## [Work task]
In the records that follow, find each line containing "ProgressBar" and copy it.

## [Material for this task]
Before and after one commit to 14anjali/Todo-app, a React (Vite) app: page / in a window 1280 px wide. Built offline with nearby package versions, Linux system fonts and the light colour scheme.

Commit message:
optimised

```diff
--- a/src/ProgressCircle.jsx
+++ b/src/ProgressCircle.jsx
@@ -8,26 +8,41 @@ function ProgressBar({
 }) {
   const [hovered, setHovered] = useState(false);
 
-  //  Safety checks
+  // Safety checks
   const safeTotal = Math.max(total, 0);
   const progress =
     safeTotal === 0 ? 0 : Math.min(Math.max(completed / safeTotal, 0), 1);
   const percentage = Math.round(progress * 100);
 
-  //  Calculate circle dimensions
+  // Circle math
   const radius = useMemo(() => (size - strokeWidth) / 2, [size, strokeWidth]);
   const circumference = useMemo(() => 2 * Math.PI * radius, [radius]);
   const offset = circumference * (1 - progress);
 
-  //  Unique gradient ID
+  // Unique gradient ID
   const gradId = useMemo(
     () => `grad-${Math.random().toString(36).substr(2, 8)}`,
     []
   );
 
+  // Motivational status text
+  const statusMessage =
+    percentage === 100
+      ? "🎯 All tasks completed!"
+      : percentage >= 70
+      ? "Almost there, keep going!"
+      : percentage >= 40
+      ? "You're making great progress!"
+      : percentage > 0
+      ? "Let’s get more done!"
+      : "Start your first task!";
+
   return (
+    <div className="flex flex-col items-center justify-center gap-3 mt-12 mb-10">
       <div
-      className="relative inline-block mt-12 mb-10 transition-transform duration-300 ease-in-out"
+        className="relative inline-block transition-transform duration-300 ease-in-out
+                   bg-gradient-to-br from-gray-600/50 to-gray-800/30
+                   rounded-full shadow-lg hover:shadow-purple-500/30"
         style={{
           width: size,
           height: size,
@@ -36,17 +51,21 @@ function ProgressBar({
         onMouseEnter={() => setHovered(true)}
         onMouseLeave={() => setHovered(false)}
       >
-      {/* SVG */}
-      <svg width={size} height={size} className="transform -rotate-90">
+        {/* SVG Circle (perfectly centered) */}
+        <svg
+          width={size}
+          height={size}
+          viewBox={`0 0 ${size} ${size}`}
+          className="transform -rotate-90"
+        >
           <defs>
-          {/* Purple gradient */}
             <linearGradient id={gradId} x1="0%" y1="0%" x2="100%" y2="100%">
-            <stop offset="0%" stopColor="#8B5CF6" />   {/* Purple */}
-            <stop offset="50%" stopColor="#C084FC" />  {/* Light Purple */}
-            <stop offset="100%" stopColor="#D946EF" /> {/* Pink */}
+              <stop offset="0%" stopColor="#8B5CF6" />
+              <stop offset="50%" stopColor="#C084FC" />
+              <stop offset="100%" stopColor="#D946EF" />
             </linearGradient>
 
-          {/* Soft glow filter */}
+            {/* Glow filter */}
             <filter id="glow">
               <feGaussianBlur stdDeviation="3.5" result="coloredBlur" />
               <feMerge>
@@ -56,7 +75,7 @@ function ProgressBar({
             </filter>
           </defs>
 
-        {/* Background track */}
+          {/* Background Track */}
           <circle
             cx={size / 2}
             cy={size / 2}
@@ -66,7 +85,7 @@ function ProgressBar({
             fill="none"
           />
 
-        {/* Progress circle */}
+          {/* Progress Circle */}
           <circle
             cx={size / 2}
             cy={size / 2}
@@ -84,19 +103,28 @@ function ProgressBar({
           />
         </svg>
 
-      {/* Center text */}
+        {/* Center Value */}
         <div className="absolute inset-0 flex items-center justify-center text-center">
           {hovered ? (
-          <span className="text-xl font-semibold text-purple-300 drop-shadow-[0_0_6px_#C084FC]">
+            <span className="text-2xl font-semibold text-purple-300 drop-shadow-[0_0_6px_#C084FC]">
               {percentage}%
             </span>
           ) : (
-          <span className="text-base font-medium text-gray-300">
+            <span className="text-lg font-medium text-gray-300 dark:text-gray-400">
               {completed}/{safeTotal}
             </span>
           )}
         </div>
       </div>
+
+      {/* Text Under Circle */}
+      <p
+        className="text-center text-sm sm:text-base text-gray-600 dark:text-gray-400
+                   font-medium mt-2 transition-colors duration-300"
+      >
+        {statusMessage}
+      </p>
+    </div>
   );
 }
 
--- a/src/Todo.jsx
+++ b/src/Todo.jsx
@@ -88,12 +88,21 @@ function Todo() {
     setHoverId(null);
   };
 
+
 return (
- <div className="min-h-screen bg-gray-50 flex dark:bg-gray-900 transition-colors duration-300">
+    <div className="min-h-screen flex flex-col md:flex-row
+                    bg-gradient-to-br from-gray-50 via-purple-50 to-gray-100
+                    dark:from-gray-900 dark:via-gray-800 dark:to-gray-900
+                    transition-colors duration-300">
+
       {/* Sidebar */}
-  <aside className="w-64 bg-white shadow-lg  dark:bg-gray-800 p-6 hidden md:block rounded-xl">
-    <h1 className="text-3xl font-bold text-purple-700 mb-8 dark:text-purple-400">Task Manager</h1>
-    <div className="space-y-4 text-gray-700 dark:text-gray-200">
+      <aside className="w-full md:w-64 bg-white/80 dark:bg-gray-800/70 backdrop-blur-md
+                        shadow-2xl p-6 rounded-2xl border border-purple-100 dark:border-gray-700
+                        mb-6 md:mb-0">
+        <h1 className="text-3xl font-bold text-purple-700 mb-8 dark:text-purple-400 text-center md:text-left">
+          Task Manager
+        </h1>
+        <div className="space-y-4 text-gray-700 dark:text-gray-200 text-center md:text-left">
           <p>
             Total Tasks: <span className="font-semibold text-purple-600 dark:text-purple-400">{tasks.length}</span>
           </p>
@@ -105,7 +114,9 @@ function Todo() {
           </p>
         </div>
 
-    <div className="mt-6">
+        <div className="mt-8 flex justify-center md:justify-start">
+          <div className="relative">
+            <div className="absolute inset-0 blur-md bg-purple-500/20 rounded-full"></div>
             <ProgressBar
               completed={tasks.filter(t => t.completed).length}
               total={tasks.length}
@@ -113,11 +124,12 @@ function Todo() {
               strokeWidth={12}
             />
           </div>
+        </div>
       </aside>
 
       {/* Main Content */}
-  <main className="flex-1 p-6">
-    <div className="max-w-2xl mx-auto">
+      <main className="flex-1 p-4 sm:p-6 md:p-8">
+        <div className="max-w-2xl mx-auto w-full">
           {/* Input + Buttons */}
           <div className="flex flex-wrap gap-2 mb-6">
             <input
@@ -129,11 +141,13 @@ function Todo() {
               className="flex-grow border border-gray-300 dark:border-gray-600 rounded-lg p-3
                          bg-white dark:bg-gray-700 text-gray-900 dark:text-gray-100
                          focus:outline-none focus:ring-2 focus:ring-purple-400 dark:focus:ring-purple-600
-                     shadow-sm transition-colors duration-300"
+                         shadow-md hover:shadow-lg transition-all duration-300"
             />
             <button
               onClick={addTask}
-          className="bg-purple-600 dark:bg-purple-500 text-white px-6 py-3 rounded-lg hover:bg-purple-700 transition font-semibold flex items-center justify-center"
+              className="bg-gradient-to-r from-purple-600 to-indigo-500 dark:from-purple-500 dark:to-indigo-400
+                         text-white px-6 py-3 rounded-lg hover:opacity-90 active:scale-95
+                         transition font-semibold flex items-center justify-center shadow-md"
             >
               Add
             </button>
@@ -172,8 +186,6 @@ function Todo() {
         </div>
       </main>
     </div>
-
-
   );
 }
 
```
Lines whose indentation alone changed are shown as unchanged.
...
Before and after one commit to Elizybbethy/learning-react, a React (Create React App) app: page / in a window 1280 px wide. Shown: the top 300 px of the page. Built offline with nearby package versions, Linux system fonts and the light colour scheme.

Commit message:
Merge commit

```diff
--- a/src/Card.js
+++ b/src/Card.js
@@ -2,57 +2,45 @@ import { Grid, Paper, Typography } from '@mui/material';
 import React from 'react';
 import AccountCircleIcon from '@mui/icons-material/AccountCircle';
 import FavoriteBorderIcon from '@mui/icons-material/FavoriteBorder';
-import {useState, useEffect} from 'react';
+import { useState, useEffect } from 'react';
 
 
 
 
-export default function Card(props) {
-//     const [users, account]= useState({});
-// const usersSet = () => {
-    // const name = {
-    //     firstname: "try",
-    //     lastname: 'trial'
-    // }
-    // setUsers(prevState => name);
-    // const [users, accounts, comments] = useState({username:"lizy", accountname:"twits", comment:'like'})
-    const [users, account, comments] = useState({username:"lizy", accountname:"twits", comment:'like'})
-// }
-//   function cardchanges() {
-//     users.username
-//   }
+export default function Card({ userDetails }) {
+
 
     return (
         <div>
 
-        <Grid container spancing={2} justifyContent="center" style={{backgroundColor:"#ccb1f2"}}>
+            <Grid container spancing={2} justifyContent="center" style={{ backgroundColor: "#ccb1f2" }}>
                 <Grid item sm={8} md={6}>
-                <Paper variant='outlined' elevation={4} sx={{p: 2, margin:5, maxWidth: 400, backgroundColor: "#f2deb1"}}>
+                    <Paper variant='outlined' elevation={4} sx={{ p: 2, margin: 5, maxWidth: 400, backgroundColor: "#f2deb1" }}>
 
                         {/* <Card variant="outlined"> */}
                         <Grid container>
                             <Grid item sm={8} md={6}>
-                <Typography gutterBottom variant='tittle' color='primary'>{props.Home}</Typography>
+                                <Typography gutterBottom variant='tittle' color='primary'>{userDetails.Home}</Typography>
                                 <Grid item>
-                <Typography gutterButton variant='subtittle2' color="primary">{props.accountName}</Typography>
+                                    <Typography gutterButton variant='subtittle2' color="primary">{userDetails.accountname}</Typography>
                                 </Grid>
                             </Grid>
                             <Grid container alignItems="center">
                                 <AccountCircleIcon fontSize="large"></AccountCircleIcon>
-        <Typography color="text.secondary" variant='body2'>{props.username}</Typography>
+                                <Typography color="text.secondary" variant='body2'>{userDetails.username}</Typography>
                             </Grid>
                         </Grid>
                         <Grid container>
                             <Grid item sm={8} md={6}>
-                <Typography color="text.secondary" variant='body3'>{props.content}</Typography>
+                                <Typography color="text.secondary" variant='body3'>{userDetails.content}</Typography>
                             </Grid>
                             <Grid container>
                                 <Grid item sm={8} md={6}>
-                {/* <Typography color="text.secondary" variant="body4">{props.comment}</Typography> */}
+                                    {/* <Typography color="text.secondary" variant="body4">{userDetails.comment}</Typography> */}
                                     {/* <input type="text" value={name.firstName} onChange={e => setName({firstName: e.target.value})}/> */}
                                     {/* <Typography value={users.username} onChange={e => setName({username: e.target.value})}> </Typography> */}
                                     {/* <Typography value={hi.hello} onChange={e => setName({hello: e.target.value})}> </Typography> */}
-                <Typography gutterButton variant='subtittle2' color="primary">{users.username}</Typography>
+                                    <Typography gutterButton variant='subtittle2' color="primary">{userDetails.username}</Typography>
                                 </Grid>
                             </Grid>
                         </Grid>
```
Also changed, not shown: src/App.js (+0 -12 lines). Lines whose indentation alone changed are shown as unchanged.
--
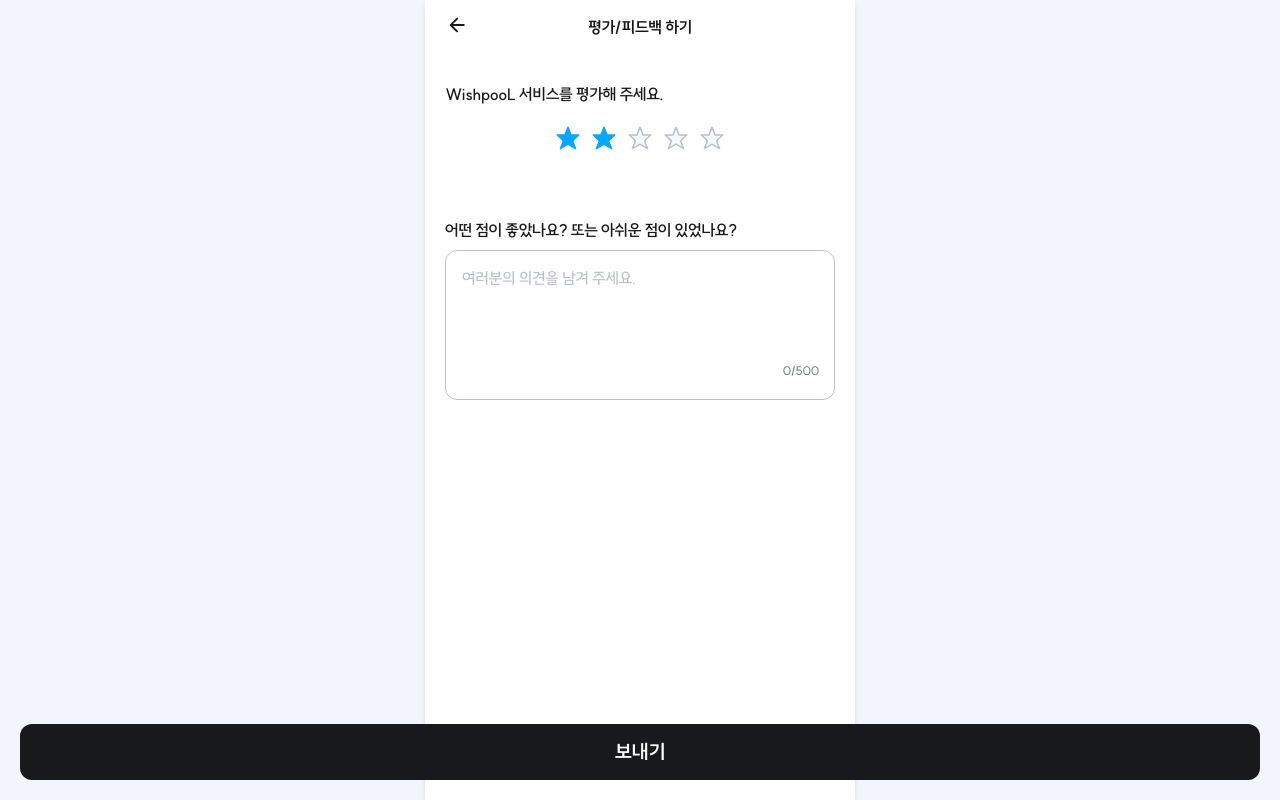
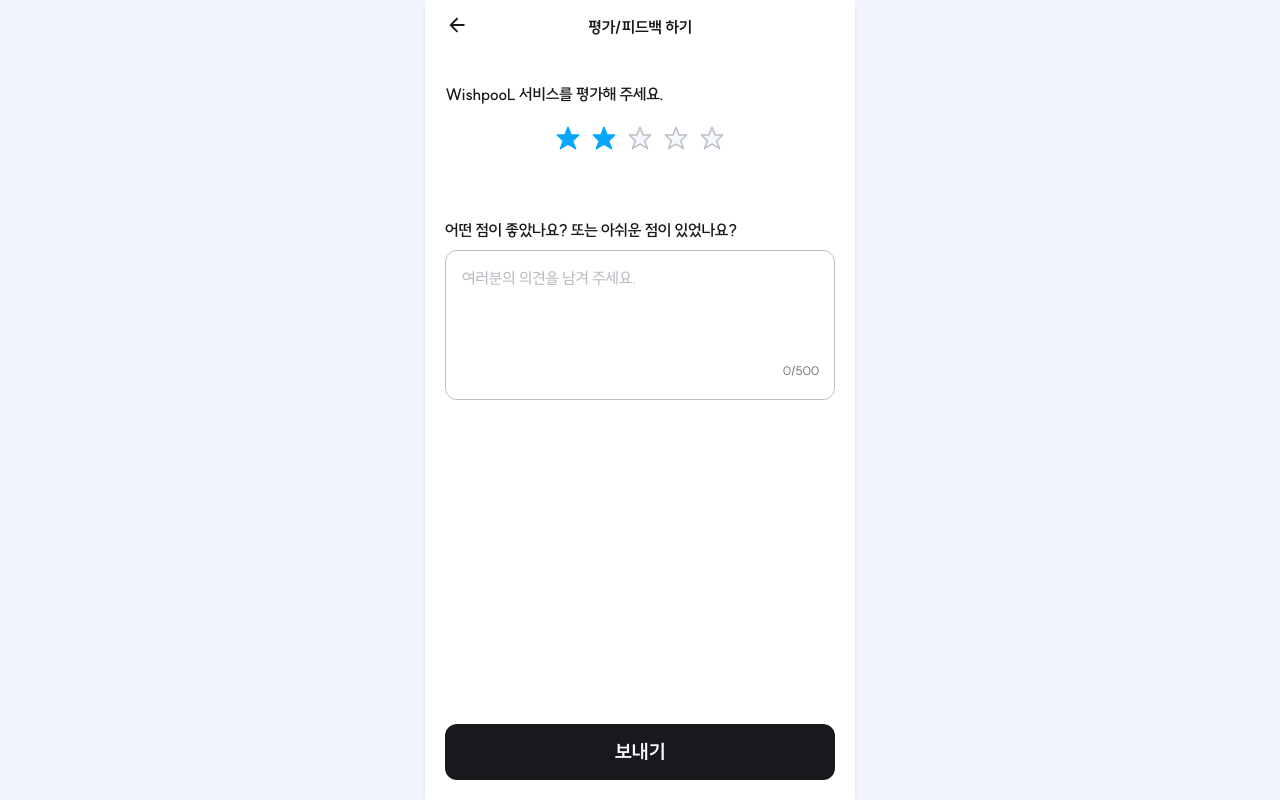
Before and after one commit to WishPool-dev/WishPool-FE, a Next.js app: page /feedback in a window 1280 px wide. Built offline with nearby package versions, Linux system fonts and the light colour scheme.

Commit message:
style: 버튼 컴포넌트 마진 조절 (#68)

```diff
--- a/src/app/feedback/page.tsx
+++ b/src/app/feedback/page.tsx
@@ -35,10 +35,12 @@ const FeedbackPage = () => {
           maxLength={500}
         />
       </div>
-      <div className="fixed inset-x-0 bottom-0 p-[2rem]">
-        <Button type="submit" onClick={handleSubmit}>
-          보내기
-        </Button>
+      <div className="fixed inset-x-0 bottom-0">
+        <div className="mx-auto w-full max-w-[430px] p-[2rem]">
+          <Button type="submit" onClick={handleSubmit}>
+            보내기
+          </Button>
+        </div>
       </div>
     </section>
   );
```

## [Response area]
@@ -8,26 +8,41 @@ function ProgressBar({
@@ -36,17 +51,21 @@ function ProgressBar({
@@ -56,7 +75,7 @@ function ProgressBar({
@@ -66,7 +85,7 @@ function ProgressBar({
@@ -84,19 +103,28 @@ function ProgressBar({
             <ProgressBar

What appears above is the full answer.